Overall, the benefits that vaccines provide outweigh the rare side effects that occur. Especially if the diseases are life-threatening.

“Really, in the long run, a little pain, or a lot of pain, to prevent a disease, I believe, is a no-brainer,” Brady said. “It is a little bad right now, but prevents a lot of bad in the future.”


Vaccinations have many problems regarding safety concerns and are questioning whether or not they are as effective as they claim to be. However, it is ultimately up to the parents to make the decision on what they feel is best for their child.

There are proven risks for being vaccinated, as well as infringing upon the rights of citizens.

In California, personal exemptions and religious exemptions have been revoked. Now parents are ordered to vaccinate their children against their will. In addition, according to the CDC, “The average cost to fully vaccinate a child with private insurance to the age of 18 (has risen) to $2,192 from $100.”

The children that have been vaccinated are actually less healthy than the children that receive vaccinations.

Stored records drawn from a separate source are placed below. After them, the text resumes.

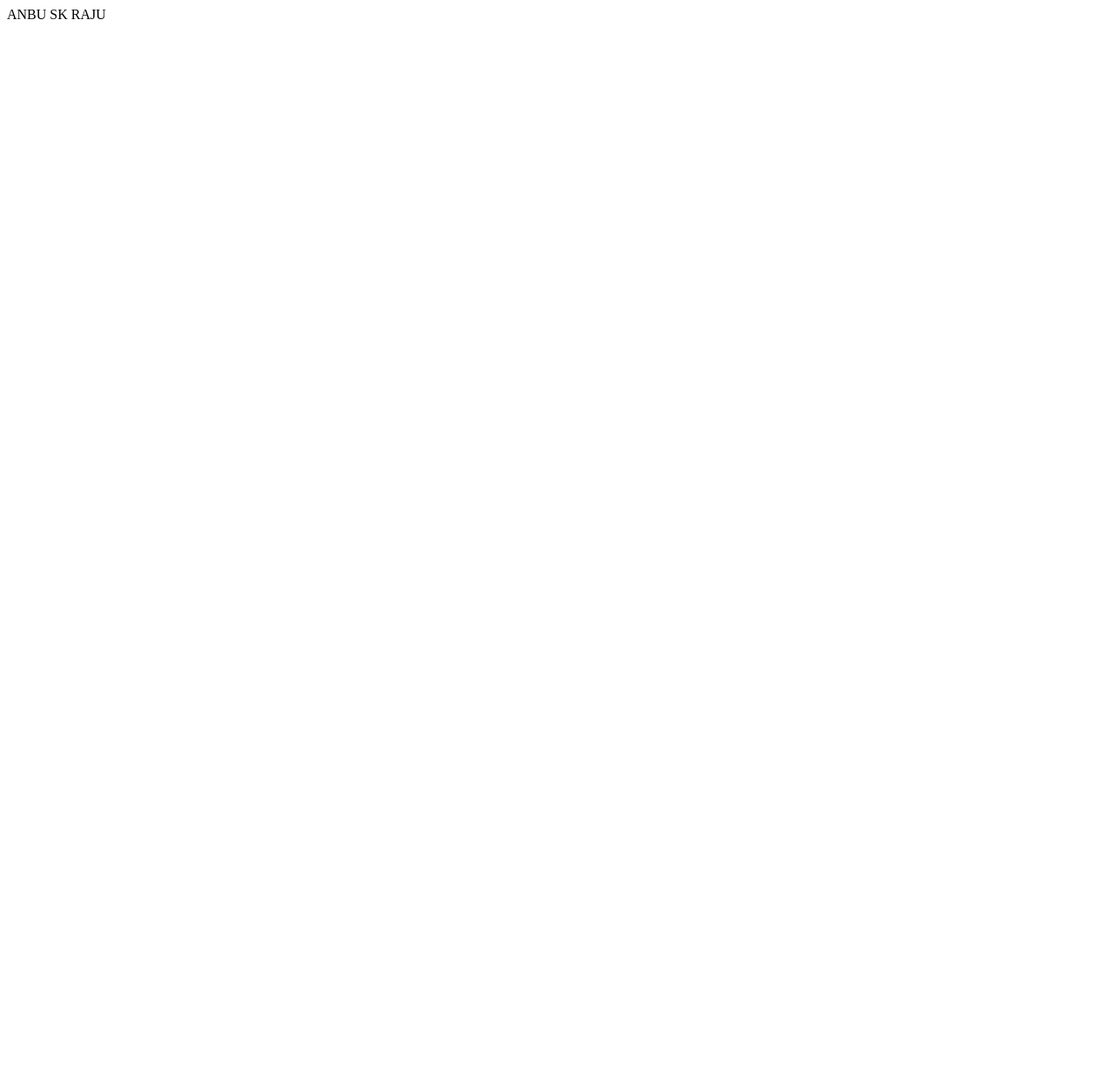
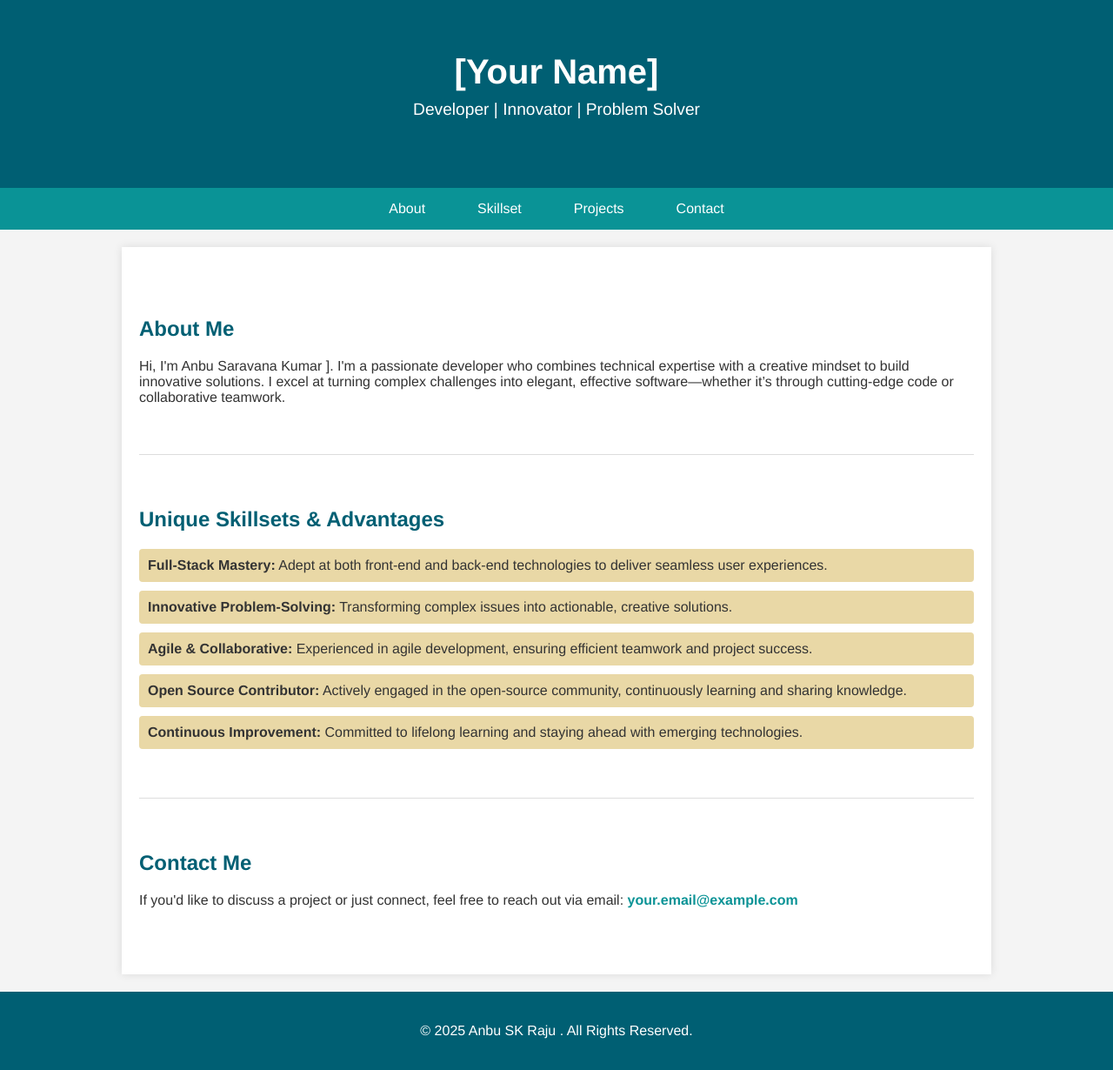
Before and after one commit to Anbuskraju/anbuskraju.github.io, a plain HTML site: page index.html in a window 1280 px wide. Shown: the whole page at 87% size. Before the commit the page ends 800 px from the top, so only its background shows below. Drawn offline with Linux system fonts and the light colour scheme.

Commit message:
Update index.html

```diff
--- a/index.html
+++ b/index.html
@@ -1 +1,135 @@
-ANBU SK RAJU
+<!DOCTYPE html>
+<html lang="en">
+<head>
+  <meta charset="UTF-8">
+  <meta name="viewport" content="width=device-width, initial-scale=1.0">
+  <title>[Your Name] - Developer & Innovator</title>
+  <style>
+    /* Basic reset and styling */
+    body {
+      margin: 0;
+      padding: 0;
+      font-family: 'Helvetica Neue', Helvetica, Arial, sans-serif;
+      background: #f4f4f4;
+      color: #333;
+    }
+    header {
+      background: #005f73;
+      color: #fff;
+      padding: 60px 20px;
+      text-align: center;
+    }
+    header h1 {
+      margin: 0;
+      font-size: 2.5em;
+    }
+    header p {
+      font-size: 1.2em;
+      margin-top: 10px;
+    }
+    nav {
+      background: #0a9396;
+    }
+    nav ul {
+      list-style: none;
+      padding: 0;
+      margin: 0;
+      display: flex;
+      justify-content: center;
+    }
+    nav ul li {
+      margin: 0 15px;
+    }
+    nav ul li a {
+      color: #fff;
+      text-decoration: none;
+      padding: 15px;
+      display: block;
+    }
+    nav ul li a:hover {
+      background: #94d2bd;
+      color: #005f73;
+    }
+    .container {
+      max-width: 960px;
+      margin: 20px auto;
+      padding: 20px;
+      background: #fff;
+      box-shadow: 0 0 10px rgba(0,0,0,0.1);
+    }
+    section {
+      padding: 40px 0;
+      border-bottom: 1px solid #ddd;
+    }
+    section:last-of-type {
+      border-bottom: none;
+    }
+    h2 {
+      color: #005f73;
+      margin-bottom: 20px;
+    }
+    ul.skills {
+      list-style: none;
+      padding: 0;
+    }
+    ul.skills li {
+      background: #e9d8a6;
+      margin: 10px 0;
+      padding: 10px;
+      border-radius: 4px;
+    }
+    footer {
+      background: #005f73;
+      color: #fff;
+      text-align: center;
+      padding: 20px;
+    }
+    a.email-link {
+      color: #0a9396;
+      text-decoration: none;
+      font-weight: bold;
+    }
+    a.email-link:hover {
+      text-decoration: underline;
+    }
+  </style>
+</head>
+<body>
+  <header>
+    <h1>[Your Name]</h1>
+    <p>Developer | Innovator | Problem Solver</p>
+  </header>
+  <nav>
+    <ul>
+      <li><a href="#about">About</a></li>
+      <li><a href="#skills">Skillset</a></li>
+      <li><a href="#projects">Projects</a></li>
+      <li><a href="#contact">Contact</a></li>
+    </ul>
+  </nav>
+  <div class="container">
+    <section id="about">
+      <h2>About Me</h2>
+      <p>Hi, I'm Anbu Saravana Kumar ]. I'm a passionate developer who combines technical expertise with a creative mindset to build innovative solutions. I excel at turning complex challenges into elegant, effective software—whether it’s through cutting-edge code or collaborative teamwork.</p>
+    </section>
+    <section id="skills">
+      <h2>Unique Skillsets & Advantages</h2>
+      <ul class="skills">
+        <li><strong>Full-Stack Mastery:</strong> Adept at both front-end and back-end technologies to deliver seamless user experiences.</li>
+        <li><strong>Innovative Problem-Solving:</strong> Transforming complex issues into actionable, creative solutions.</li>
+        <li><strong>Agile & Collaborative:</strong> Experienced in agile development, ensuring efficient teamwork and project success.</li>
+        <li><strong>Open Source Contributor:</strong> Actively engaged in the open-source community, continuously learning and sharing knowledge.</li>
+        <li><strong>Continuous Improvement:</strong> Committed to lifelong learning and staying ahead with emerging technologies.</li>
+      </ul>
+    </section>
+
+    <section id="contact">
+      <h2>Contact Me</h2>
+      <p>If you'd like to discuss a project or just connect, feel free to reach out via email: <a class="email-link" href="mailto:your.email@example.com">your.email@example.com</a></p>
+    </section>
+  </div>
+  <footer>
+    <p>&copy; 2025 Anbu SK Raju . All Rights Reserved.</p>
+  </footer>
+</body>
+</html>
```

A survey of 12,000 kids in America and Europe was conducted. According to The Peoples Chemist, “Vaccinated children are more chronically ill than unvaccinated children with rates for autism, ear infections, ADHD, asthma, and allergies as much as 30% higher than unvaxed children”.

The components used in vaccines are proven to be linked to autism. According to The Healthy Home Economist, all of the vaccines tested have heavy metals in their ingredients. Surprisingly, 90% of them had uranium. In addition to being linked to autism, vaccines have been known to increase the chances of severe allergic reactions, learning disorders, and chronic illnesses.

Typhoid fever was a major disease that was affecting children in Chicago in the mid 1800’s. According to Organic Lifestyle Magazine, Chicago had a massive growth in population that the water system couldn’t handle. Human waste went into the Chicago river which leads back to Lake Michigan, the source of Chicago’s drinking water. The rate of typhoid fever had decreased due to the modernization of Chicago’s water system. Consequently, typhoid fever had mostly been wiped out due to the improvements of sanitary conditions and not vaccines.

Ultimately, the parents are the ones that decide on whether or not to vaccinate their child. Katie Wright, a writer for Age of Autism, and has a son that suffers from autism.

“Everyone is different. We see that with peanut allergies, allergies to penicillin, latex….It is just when it comes to vaccines that it is always one size fits all,” Wright said via email interview. “The HPV vaccine has the highest rate of adverse reactions than any other vaccine. It is supposed to protect against cervical cancer but cervical cancer is 100% preventable with yearly pap smears.”

Vaccines themselves aren’t the problem, it is the ingredients that are used to make the vaccines that could be harmful. Children will react differently to each ingredient, so it would be in the best interest of parents to select vaccines that won’t harm their child. According to The National Health Information Survey, the “ASD rate for 2016 of 2.76%, or 1 in 36 American children” the highest it has ever been.

Without a doubt, there are some proven concerns about vaccines. In combination with their price and that the companies cannot be sued, it is natural to be a skeptic on whether or not to get vaccinated. With the health and safety concerns provided, it is clear why there is such a strong voice against vaccination.

Print Friendly, PDF & Email

Robert Heyart


Learn More →

Leave a Reply

Your email address will not be published. Required fields are marked *

This site uses Akismet to reduce spam. Learn how your comment data is processed.